Leftist President Evo Morales had seized control of the mine in June in an unsuccessful bid to end a conflict between unionized workers and independent miners.
The government took over operations at Colquiri after miners fought for weeks over control of the site, located about 200 km (125 miles) south of La Paz. The nationalization drew an angry response from the mine's former owner, global commodities trader Glencore.
Miners remain at odds over who has the right to exploit the richest part of the mine's resources.
A dynamite explosion ended up killing one unionized miner on Tuesday while another eight miners and a passerby were hurt in the clashes, Deputy Interior Minister Jorge Perez said.
"We lament this situation and call on both sides to abandon these extremist, radical and intransigent attitudes," Perez told a news conference, adding that the government aims to mediate the dispute starting on Wednesday.
Reuters witnesses said thousands of independent miners entered La Paz around midday and threw dynamite at several dozen unionized miners who were standing guard outside the Miners' Federation labor organization and responded later with their own dynamite sticks.

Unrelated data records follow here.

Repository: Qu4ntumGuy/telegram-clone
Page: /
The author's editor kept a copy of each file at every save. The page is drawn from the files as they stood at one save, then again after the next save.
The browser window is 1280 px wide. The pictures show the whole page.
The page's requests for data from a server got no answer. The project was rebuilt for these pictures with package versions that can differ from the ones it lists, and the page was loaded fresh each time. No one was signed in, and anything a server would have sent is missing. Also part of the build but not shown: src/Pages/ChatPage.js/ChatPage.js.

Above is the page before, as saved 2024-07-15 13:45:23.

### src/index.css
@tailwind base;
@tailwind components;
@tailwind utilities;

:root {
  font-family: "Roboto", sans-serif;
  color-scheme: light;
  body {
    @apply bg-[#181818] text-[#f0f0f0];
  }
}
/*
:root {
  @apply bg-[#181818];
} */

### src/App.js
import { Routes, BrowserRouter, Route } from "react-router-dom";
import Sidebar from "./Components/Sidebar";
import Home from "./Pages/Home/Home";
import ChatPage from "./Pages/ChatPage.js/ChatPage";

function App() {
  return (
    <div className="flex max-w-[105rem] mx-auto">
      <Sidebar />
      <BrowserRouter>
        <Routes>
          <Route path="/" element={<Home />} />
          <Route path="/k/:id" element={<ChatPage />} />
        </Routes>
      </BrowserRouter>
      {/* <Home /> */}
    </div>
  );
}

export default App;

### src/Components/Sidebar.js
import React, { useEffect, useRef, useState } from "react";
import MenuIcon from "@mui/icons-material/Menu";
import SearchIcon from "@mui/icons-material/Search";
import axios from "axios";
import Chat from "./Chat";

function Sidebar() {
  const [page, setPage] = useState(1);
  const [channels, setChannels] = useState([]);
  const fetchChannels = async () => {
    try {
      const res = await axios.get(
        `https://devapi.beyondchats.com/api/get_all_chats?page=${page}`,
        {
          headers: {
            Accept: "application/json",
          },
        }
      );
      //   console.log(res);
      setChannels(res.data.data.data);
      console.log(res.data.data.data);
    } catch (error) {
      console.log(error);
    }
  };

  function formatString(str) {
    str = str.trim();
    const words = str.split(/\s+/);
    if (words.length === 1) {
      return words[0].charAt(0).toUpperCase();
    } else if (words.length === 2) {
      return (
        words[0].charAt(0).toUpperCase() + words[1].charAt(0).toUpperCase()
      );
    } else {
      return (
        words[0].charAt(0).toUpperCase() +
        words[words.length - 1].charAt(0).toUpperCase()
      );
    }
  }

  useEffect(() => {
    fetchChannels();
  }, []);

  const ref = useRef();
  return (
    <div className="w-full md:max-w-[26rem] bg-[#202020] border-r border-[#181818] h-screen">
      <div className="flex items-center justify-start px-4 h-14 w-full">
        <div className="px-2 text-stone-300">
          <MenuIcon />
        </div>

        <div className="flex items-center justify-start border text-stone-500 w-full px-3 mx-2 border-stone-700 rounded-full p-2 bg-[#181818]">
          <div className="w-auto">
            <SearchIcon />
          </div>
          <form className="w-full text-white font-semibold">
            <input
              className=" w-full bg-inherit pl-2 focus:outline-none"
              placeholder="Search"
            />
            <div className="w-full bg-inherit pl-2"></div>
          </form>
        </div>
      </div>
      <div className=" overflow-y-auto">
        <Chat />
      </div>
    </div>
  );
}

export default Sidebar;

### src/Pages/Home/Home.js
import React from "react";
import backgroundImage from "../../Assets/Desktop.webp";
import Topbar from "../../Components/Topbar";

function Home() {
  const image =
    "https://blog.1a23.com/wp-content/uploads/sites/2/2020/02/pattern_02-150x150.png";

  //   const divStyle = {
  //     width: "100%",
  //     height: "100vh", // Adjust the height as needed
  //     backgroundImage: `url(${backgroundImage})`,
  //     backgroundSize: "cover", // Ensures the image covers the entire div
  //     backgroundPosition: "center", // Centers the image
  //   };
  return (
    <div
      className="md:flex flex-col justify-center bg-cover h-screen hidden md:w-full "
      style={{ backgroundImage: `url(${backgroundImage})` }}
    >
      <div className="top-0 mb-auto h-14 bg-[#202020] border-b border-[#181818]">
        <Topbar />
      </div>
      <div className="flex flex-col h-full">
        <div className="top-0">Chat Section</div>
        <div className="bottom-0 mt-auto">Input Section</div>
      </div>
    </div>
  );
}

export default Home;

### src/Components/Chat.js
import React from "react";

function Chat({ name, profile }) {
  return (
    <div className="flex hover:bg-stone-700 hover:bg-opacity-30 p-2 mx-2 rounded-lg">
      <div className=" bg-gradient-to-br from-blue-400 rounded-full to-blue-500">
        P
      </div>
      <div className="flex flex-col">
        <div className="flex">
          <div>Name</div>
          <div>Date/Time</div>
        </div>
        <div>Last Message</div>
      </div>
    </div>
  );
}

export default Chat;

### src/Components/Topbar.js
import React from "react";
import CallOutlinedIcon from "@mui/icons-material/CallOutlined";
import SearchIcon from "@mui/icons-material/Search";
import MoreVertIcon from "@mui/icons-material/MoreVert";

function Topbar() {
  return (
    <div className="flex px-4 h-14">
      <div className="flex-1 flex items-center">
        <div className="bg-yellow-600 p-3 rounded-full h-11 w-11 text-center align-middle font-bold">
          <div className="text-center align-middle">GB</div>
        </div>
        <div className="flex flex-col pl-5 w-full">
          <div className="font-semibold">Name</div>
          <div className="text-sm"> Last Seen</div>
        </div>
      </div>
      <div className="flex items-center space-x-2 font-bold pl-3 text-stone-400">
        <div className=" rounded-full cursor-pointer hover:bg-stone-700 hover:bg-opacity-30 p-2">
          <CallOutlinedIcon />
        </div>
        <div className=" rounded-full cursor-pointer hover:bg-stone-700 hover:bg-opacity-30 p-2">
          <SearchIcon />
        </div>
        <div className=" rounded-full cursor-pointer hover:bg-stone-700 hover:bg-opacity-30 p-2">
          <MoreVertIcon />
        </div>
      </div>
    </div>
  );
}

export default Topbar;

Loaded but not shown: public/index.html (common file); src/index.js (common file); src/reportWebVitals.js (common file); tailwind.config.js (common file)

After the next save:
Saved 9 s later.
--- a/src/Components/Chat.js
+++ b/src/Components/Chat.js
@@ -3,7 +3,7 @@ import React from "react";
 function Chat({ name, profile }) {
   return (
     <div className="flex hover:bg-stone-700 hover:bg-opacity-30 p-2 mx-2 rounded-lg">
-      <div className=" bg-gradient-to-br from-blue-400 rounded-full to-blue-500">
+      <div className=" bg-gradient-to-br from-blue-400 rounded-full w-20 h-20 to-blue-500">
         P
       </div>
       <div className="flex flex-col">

Both sides also hurled rocks.
The unionized workers said they will demand that Morales expel the independent cooperative miners from Colquiri, where they were allowed to continue mining one section of the site under June's government-brokered accord.
Production losses at the mine have topped $5 million since the dispute reignited at the beginning of the month.
Colquiri should produce about 3,000 tonnes of tin concentrates this year, representing about 15 percent of estimated national output of some 21,000 tonnes. Most of the rest of Bolivia's tin is produced at the state-run Huanuni mine.
Mining is Bolivia's second-biggest foreign currency earner after natural gas. Its most important metals export is silver, followed by zinc and tin.
(Reporting by Carlos Quiroga and David Mercado; Writing by Hilary Burke; Editing by Leslie Adler and Prudence Crowther)